The basic directions for this are in Sharon Miller's lovely book, Shetland Hap Shawls Now and Then.  I graphed up a  cat's paw lace pattern for the center square, which is knit as a diamond.  The pattern for this is available under "free patterns" in the sidebar.  Gauge is about 4 stitches per inch blocked.

The center diamond was a "car project," meaning that the knitting is not so hard that I can't carry it around in case I have a few minutes free during my work day, much of which is spent in the car, between seeing home care patients.  Cat's paws on the cat's paws lace:

Once the center was done, this was no longer a car project, as it involved serious lace.  It was November.  I picked up the stitches at the sides for the fan and feather border at a ratio of one stitch per row.  This was a mistake.  My impulsive streak had taken over.  I knit the whole border than did a light block with the iron and it sagged terribly in the middle.  So, I frogged the whole thing and checked the book, and discovered that my ratio on the diagonal should have been 5 stitches to 4 rows.  It's taken another 2 months to finish it. I used the four row fan and feather from Shetland Hap Shawls Then and Now.

Yes, it's missing the lace border.  Perhaps I'll do one someday.

I love the idea of knitting something that has been done long ago.  Of course, this shawl uses a different technique from the traditional, as I used a circular needle.  Per Sharon Miller, these were only available starting in the 1920's to 40's.

Other things I really like about it:  it's a single sheep breed project, uses the actual sheep breed that would be traditionally used, and it's a sheep to shawl, as it were.

Sunday, January 9, 2011

Current Sock Project

OK  all that said about my not loving sock knitting, I am now working on a pair of socks for someone, hopefully that person isn't reading this.  This person may have figured something out as I did take some foot measurements.

In the past I have enjoyed the color changing yarn so I picked up this lovely stuff

its Supersocke 100 and is lovely and soft, merino, angora and polyamide...what is polyamide anyway? 

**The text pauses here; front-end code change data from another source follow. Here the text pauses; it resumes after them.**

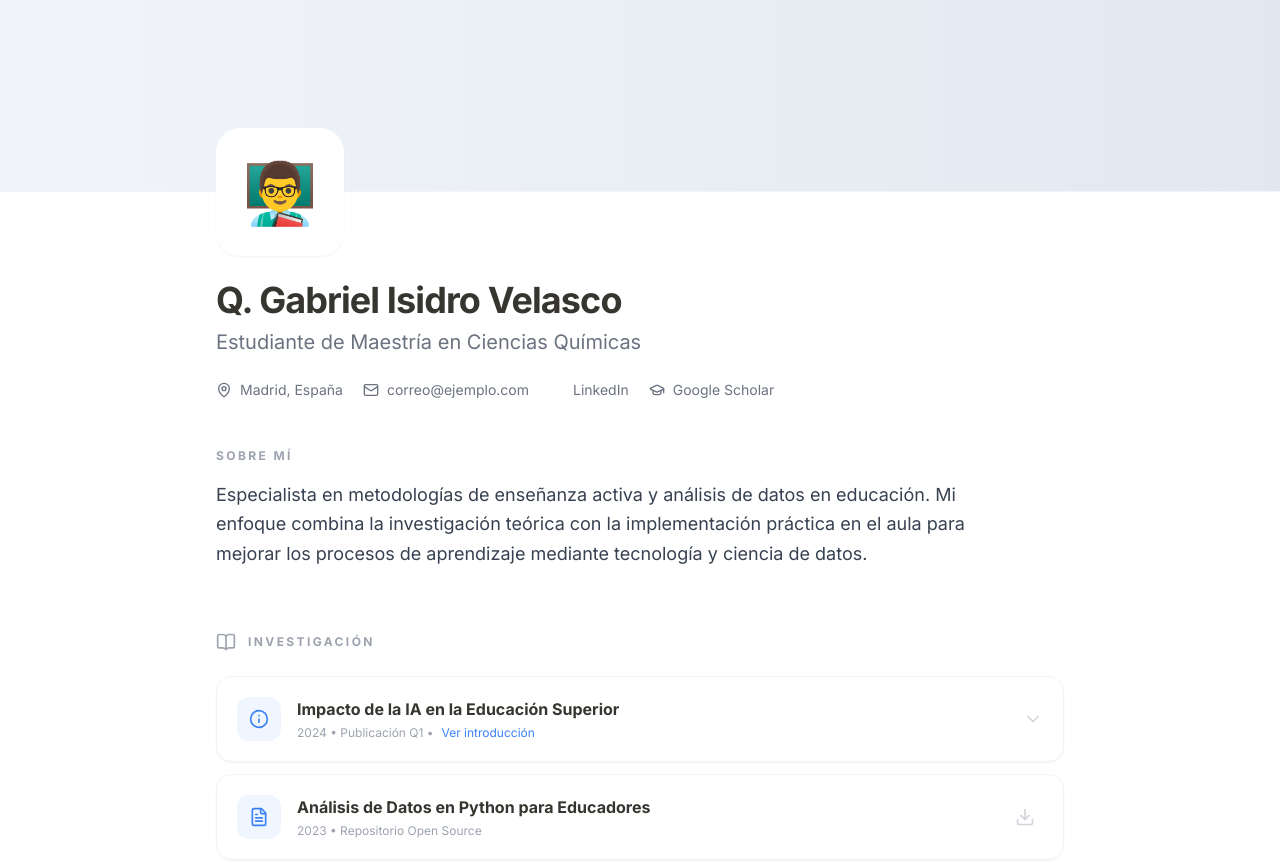
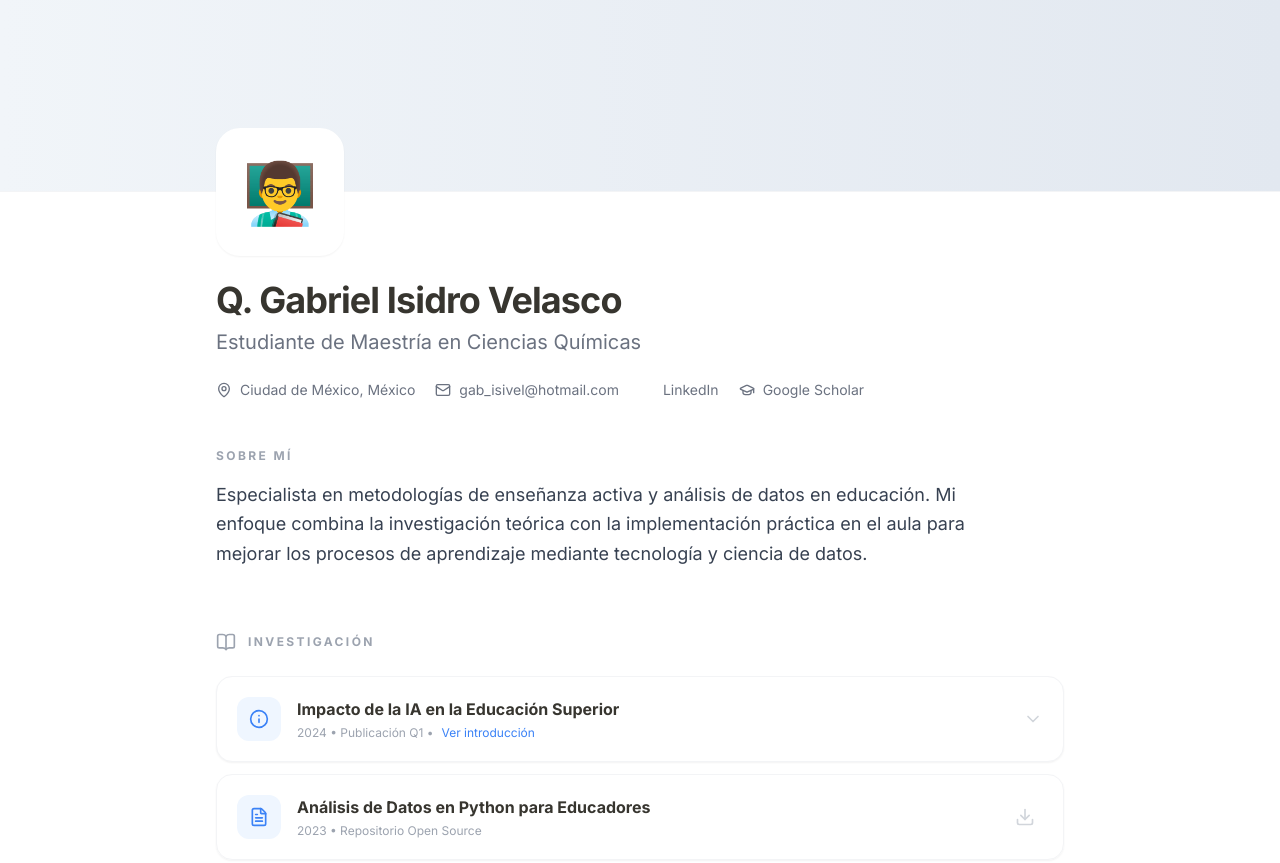
Before and after one commit to SoyGabrielV2222/Gabriel_Isidro, a plain HTML site: page index.html in a window 1280 px wide. Shown: the top 863 px of the page. Drawn offline with nearby package versions, Linux system fonts and the light colour scheme.

```diff
--- a/index.html
+++ b/index.html
@@ -39,8 +39,8 @@
                     <p class="text-xl text-gray-500 mt-2">Estudiante de Maestría en Ciencias Químicas</p>
                 </div>
                 <div class="flex flex-wrap gap-5 mt-6 text-sm text-gray-500">
-                    <div class="flex items-center gap-2 font-medium"><i data-lucide="map-pin" class="w-4 h-4"></i> Madrid, España</div>
-                    <div class="flex items-center gap-2 font-medium"><i data-lucide="mail" class="w-4 h-4"></i> correo@ejemplo.com</div>
+                    <div class="flex items-center gap-2 font-medium"><i data-lucide="map-pin" class="w-4 h-4"></i> Ciudad de México, México</div>
+                    <div class="flex items-center gap-2 font-medium"><i data-lucide="mail" class="w-4 h-4"></i> gab_isivel@hotmail.com</div>
                     <a href="#" class="flex items-center gap-2 font-medium hover:text-blue-600 transition-colors">
                         <i data-lucide="linkedin" class="w-4 h-4"></i> LinkedIn
                     </a>
```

Looked it's the scoop via Wikipedia....apparently it's nylon...maybe it's German for "nylon".

Also in the past I have had sock fit issues, so I did a Ravelry search and used this top down sock calculator.  

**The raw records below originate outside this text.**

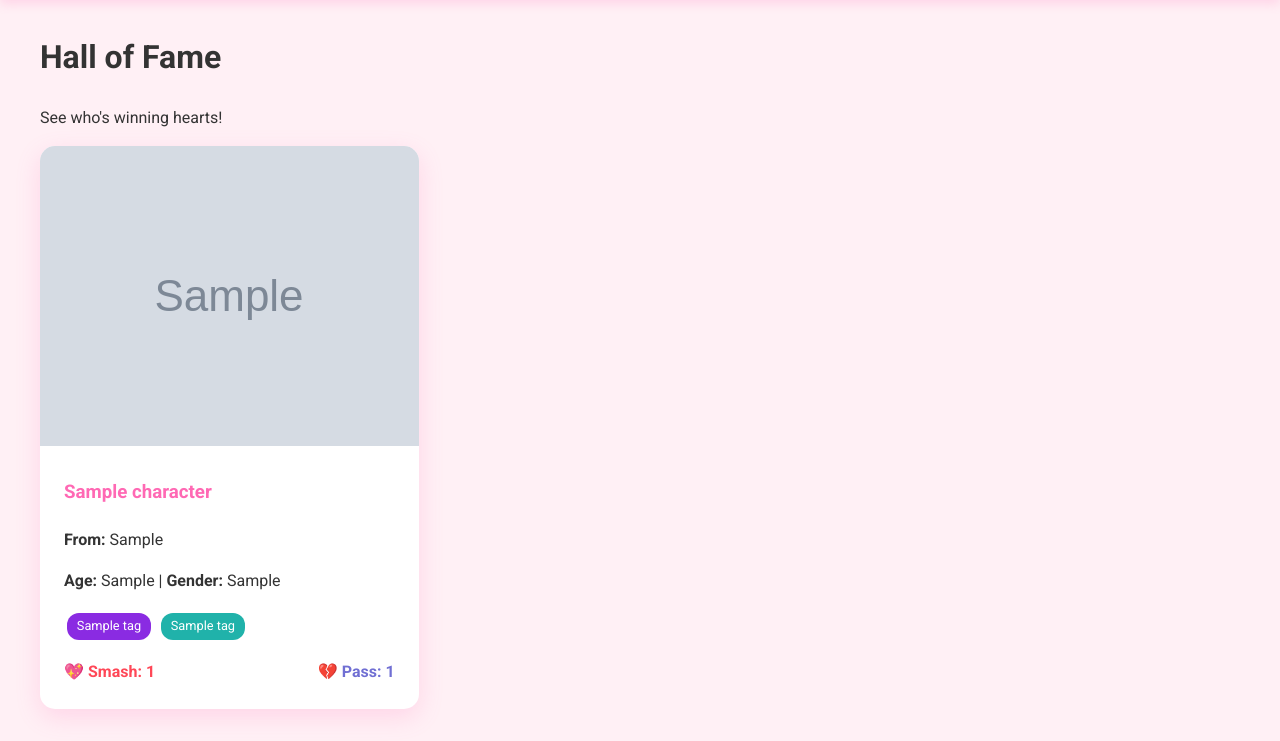
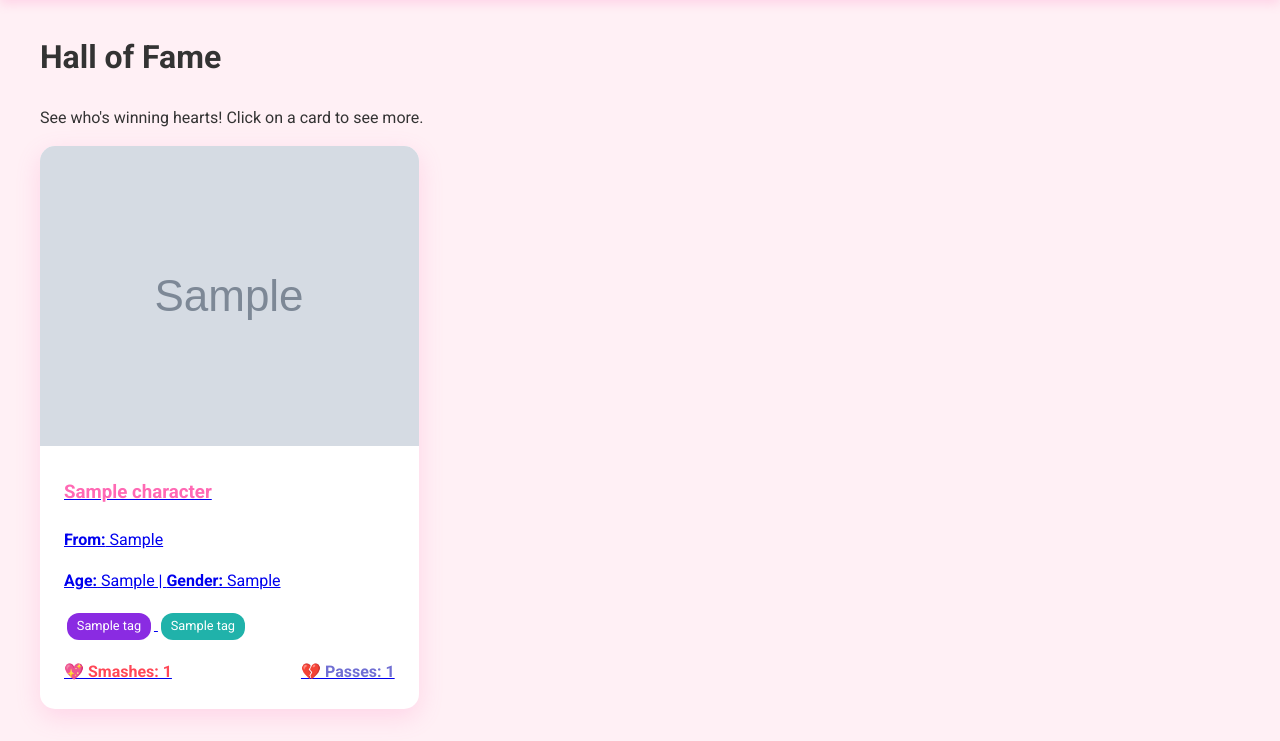
Before and after one commit to ClearLite/SoP-Thing, a Flask app: page / in a window 1280 px wide. Shown: the part 78-819 px from the top of the page. Run offline with Flask 3, Linux system fonts and the light colour scheme; tables that the repository leaves empty hold one stand-in row (values such as "Sample post"); grey boxes marked "Sample" are stand-in pictures.

Commit message:
Update index.html

```diff
--- a/app/templates/index.html
+++ b/app/templates/index.html
@@ -4,11 +4,15 @@
 {% block content %}
 <div class="container">
     <h1>Hall of Fame</h1>
-    <p>See who's winning hearts!</p>
+    <p>See who's winning hearts! Click on a card to see more.</p>
     <div class="character-grid">
         {% for char in characters %}
+        <div class="card-container">
+            <a href="{{ url_for('main.character_detail', character_id=char.id) }}" class="character-card-link">
                 <div class="character-card">
+                    <div class="image-container">
                         <img src="{{ url_for('static', filename='uploads/' + char.image_file) }}" alt="{{ char.name }}">
+                    </div>
                     <div class="card-info">
                         <h3>{{ char.name }}</h3>
                         <p><strong>From:</strong> {{ char.from_where }}</p>
@@ -18,10 +22,19 @@
                             {% for tag in char.species_tags %} <span class="tag species">{{ tag.name }}</span> {% endfor %}
                         </div>
                         <div class="stats">
-                    <span class="smash">💖 Smash: {{ char.smash_count }}</span>
-                    <span class="pass">💔 Pass: {{ char.pass_count }}</span>
+                            <span class="smash">💖 Smashes: {{ char.smash_count }}</span>
+                            <span class="pass">💔 Passes: {{ char.pass_count }}</span>
                         </div>
                     </div>
+                </div>
+            </a>
+            {% if current_user.is_authenticated %}
+            <form method="POST" action="{{ url_for('main.delete_character', character_id=char.id) }}"
+                  onsubmit="return confirm('Are you sure you want to delete {{ char.name }}? This cannot be undone.');"
+                  class="delete-form">
+                <button type="submit" class="btn-delete">❌</button>
+            </form>
+            {% endif %}
         </div>
         {% else %}
         <p>No characters have been added yet. An admin needs to add some!</p>
```
Lines whose indentation alone changed are shown as unchanged.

More later when we see how this proceeds

Some bread machine advice:  if you're VERY lucky, which apparently I am today, you can put the ingredients for not bread machine bread to do "dough only" for two loaves not just one, and have it not spill over on the rise in the machine, only almost

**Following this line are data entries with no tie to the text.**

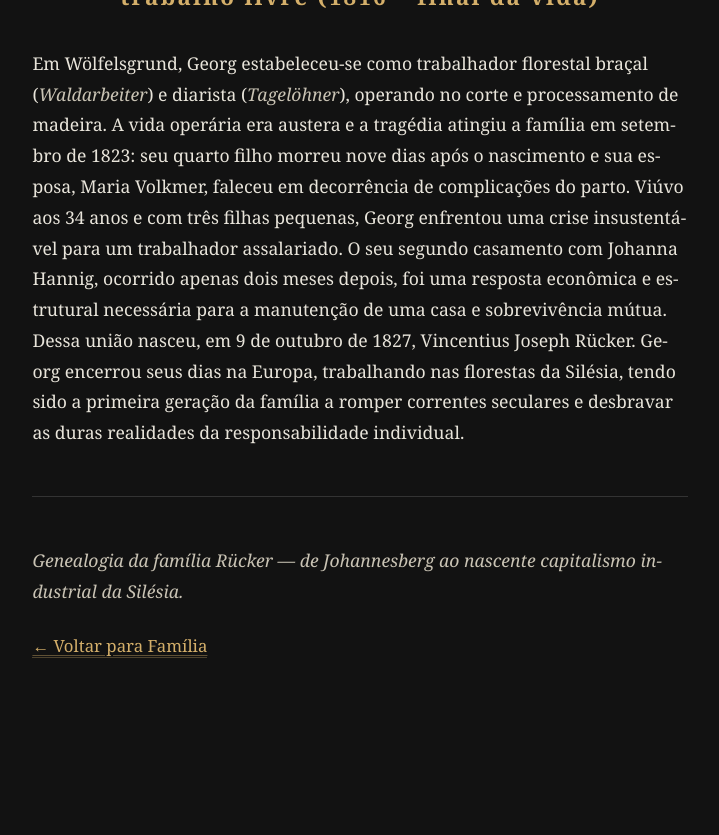
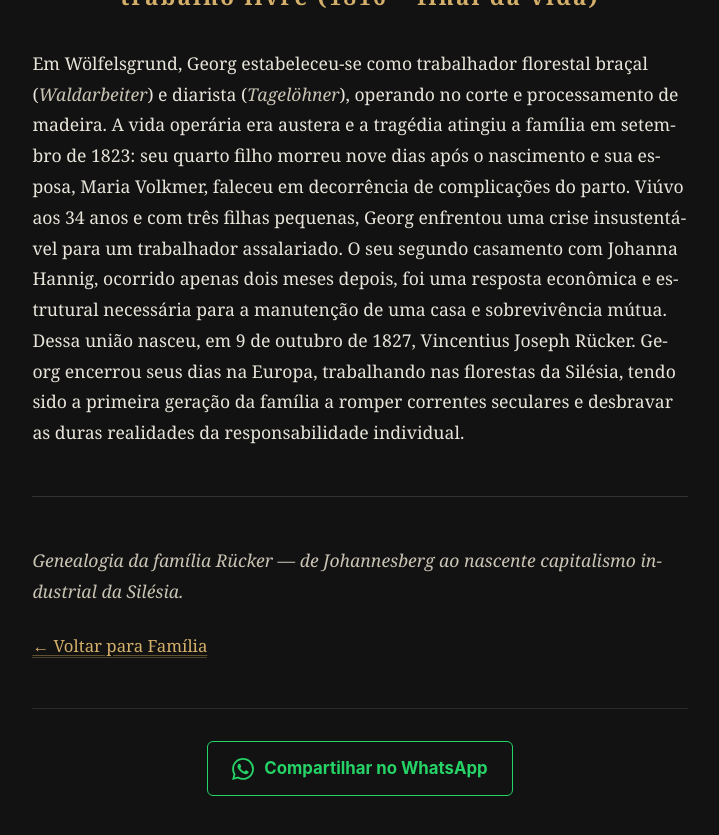
Before and after one commit to frucker-muss/frucker-muss.github.io, a Jekyll site: the page built from familia/georg-rucker.md, in a window 1280 px wide and 900 px high, scrolled down 1786 px. Shown: the top 835 px of the window, without its empty margins (280-999 px from the left). Built offline with Jekyll 4.4.1, drawn with Linux system fonts in a browser that asks for light colours; before the commit the page ends 2558 px from its top, so only the background shows below that.

Commit message:
Update cronica.html

```diff
--- a/_layouts/cronica.html
+++ b/_layouts/cronica.html
@@ -10,6 +10,19 @@
   <div class="cronica-body">
     {{ content }}
   </div>
+
+  <!-- BOTÃO DE COMPARTILHAMENTO -->
+  <div style="text-align: center; margin: 3rem 0 1rem; border-top: 1px solid #2a2a2a; padding-top: 2rem;">
+    <a href="https://api.whatsapp.com/send?text=Leia:%20{{ page.title | url_encode }}%20-%20https://rucker.life{{ page.url }}"
+       target="_blank"
+       rel="noopener noreferrer"
+       style="display: inline-flex; align-items: center; justify-content: center; gap: 10px; padding: 12px 24px; background-color: #121212; border: 1px solid #25D366; color: #25D366; border-radius: 6px; text-decoration: none; font-family: -apple-system, sans-serif; font-size: 1.05rem; font-weight: bold;">
+      <svg width="22" height="22" viewBox="0 0 24 24" fill="currentColor">
+        <path d="M17.472 14.382c-.297-.149-1.758-.867-2.03-.967-.273-.099-.471-.148-.67.15-.197.297-.767.966-.94 1.164-.173.199-.347.223-.644.075-.297-.15-1.255-.463-2.39-1.475-.883-.788-1.48-1.761-1.653-2.059-.173-.297-.018-.458.13-.606.134-.133.298-.347.446-.52.149-.174.198-.298.298-.497.099-.198.05-.371-.025-.52-.075-.149-.669-1.612-.916-2.207-.242-.579-.487-.5-.669-.51a12.8 12.8 0 0 0-.57-.01c-.198 0-.52.074-.792.372-.272.297-1.04 1.016-1.04 2.479 0 1.462 1.065 2.875 1.213 3.074.149.198 2.096 3.2 5.077 4.487.709.306 1.262.489 1.694.625.712.227 1.36.195 1.871.118.571-.085 1.758-.719 2.006-1.413.248-.694.248-1.289.173-1.413-.074-.124-.272-.198-.57-.347m-5.421 7.403h-.004a9.87 9.87 0 0 1-5.031-1.378l-.361-.214-3.741.982.998-3.648-.235-.374a9.86 9.86 0 0 1-1.51-5.26c.001-5.45 4.436-9.884 9.888-9.884 2.64 0 5.122 1.03 6.988 2.898a9.825 9.825 0 0 1 2.893 6.994c-.003 5.45-4.437 9.884-9.885 9.884m8.413-18.297A11.815 11.815 0 0 0 12.05 0C5.495 0 .16 5.335.157 11.892c0 2.096.547 4.142 1.588 5.945L.057 24l6.305-1.654a11.882 11.882 0 0 0 5.683 1.448h.005c6.554 0 11.89-5.335 11.893-11.893a11.821 11.821 0 0 0-3.48-8.413z"/>
+      </svg>
+      Compartilhar no WhatsApp
+    </a>
+  </div>
 </article>
 
 {% if layout.name == 'cronica' or page.layout == 'cronica' %}
```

and come out with this

rye with anise instead of caraway seeds.

Monday, January 3, 2011

Love-Hate Sock Knitting

A long, long time ago, like in 1980, I said out loud once that I wanted my sock drawer to contain all hand knit socks.  At that time, I knit socks from scratchy 100% wool.  Nothing else was readily available.   (I've done so many socks that I have the formula in my head, although I'm lousy at getting the fit perfect).

Then, the holes started.  I persisted.  Eventually I knew that there was better sock yarn out there, and I sometimes used it.  But, I stumbled on Yarn Harlot's Koigu socks, and started in on those.  Can't locate the original post to show you, that was a while back too.  I probably did 4 pair of koigu socks, comfy and great under Birkenstocks.  More and plentiful holes.   For example (under the ball of the foot/metatarsal heads)

Yes, you know, you can wear them with holes under Birkenstocks.  But really, Koigu has better uses.  (There's some in the stash for a shawl/stole).

One sock concept that I have done was highly successful.  Beth Brown Reinsel's little books for Scandinavian themed socks. Obviously, this is me and we know where this is going with the Scandinavia theme;  be it lusekofte, fana, or ullared, I love them all.

 Oops, I didn't do the lusekofte.

I used Brown Sheep Wildfoote for these and they are going strong, although I wear them sparingly.   I highly recommend the Wildefoote.

They would make awesome Christmas stockings.

While the shaping is fun, and I do love the sock yarn that changes color, I've tired of sock knitting for now, at least for myself.